* _INFORMATION PROVIDED_:
■ ■ ■ ■ ■
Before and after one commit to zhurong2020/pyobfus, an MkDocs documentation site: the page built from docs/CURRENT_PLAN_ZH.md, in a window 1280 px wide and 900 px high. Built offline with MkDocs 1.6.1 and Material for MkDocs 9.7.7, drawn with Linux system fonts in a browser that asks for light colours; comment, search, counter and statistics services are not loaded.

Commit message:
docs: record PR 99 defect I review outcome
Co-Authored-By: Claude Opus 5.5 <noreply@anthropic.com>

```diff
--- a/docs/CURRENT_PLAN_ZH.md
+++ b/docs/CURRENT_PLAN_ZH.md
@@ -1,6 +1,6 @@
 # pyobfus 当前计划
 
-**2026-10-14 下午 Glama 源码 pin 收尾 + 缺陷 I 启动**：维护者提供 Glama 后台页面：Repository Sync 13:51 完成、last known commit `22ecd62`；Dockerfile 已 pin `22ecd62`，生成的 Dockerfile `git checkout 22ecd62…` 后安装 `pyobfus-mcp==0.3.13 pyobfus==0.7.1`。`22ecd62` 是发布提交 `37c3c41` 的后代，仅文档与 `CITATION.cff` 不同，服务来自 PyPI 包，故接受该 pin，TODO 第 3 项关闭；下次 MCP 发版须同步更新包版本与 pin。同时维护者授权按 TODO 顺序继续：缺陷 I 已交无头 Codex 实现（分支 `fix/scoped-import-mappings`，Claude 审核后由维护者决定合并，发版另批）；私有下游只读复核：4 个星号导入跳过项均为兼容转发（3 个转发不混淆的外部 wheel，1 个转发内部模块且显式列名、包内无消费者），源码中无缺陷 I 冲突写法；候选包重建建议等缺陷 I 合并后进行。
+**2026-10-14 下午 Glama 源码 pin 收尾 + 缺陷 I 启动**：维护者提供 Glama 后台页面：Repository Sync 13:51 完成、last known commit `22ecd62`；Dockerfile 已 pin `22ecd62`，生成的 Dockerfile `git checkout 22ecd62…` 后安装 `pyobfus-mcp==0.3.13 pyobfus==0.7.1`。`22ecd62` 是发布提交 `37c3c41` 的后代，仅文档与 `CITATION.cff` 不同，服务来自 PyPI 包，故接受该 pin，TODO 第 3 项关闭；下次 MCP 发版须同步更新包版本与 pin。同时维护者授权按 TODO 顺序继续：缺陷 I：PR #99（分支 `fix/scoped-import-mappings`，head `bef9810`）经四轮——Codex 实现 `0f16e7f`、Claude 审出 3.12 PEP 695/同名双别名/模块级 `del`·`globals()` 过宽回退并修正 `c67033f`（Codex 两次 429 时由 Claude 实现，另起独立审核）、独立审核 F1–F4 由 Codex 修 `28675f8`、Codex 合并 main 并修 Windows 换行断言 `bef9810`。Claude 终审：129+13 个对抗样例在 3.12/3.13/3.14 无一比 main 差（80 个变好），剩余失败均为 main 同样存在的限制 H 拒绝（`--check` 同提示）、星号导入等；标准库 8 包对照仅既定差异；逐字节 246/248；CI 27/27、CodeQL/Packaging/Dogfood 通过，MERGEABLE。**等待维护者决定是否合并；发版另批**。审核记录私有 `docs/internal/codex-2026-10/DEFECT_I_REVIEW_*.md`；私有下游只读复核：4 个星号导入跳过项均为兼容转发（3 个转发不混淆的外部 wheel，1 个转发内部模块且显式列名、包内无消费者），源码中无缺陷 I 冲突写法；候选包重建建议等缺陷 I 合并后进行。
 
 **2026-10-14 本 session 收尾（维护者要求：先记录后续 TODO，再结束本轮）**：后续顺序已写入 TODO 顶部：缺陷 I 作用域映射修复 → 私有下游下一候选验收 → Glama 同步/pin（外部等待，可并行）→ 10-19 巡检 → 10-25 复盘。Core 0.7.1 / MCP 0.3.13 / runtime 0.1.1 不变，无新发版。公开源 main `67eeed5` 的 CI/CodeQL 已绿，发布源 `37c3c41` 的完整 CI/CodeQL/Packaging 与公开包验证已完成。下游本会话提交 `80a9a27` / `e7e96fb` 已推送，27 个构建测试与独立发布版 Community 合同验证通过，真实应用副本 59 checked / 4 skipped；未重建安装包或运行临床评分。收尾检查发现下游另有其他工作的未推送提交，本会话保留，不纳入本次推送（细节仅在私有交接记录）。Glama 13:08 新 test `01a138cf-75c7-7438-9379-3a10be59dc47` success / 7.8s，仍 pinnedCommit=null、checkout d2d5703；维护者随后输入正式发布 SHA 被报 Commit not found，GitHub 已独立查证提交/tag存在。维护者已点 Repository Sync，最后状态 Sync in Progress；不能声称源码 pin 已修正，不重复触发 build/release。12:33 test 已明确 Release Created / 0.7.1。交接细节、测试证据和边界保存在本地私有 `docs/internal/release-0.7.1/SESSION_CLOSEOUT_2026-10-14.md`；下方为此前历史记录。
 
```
■ ■ ■ ■ ■
* _WHAT THE TASK REQUIRES_: Check each line of the material for the string "Claude" and state how many lines contain it, with only the number as the answer.

* _YOUR SOLUTION_: 3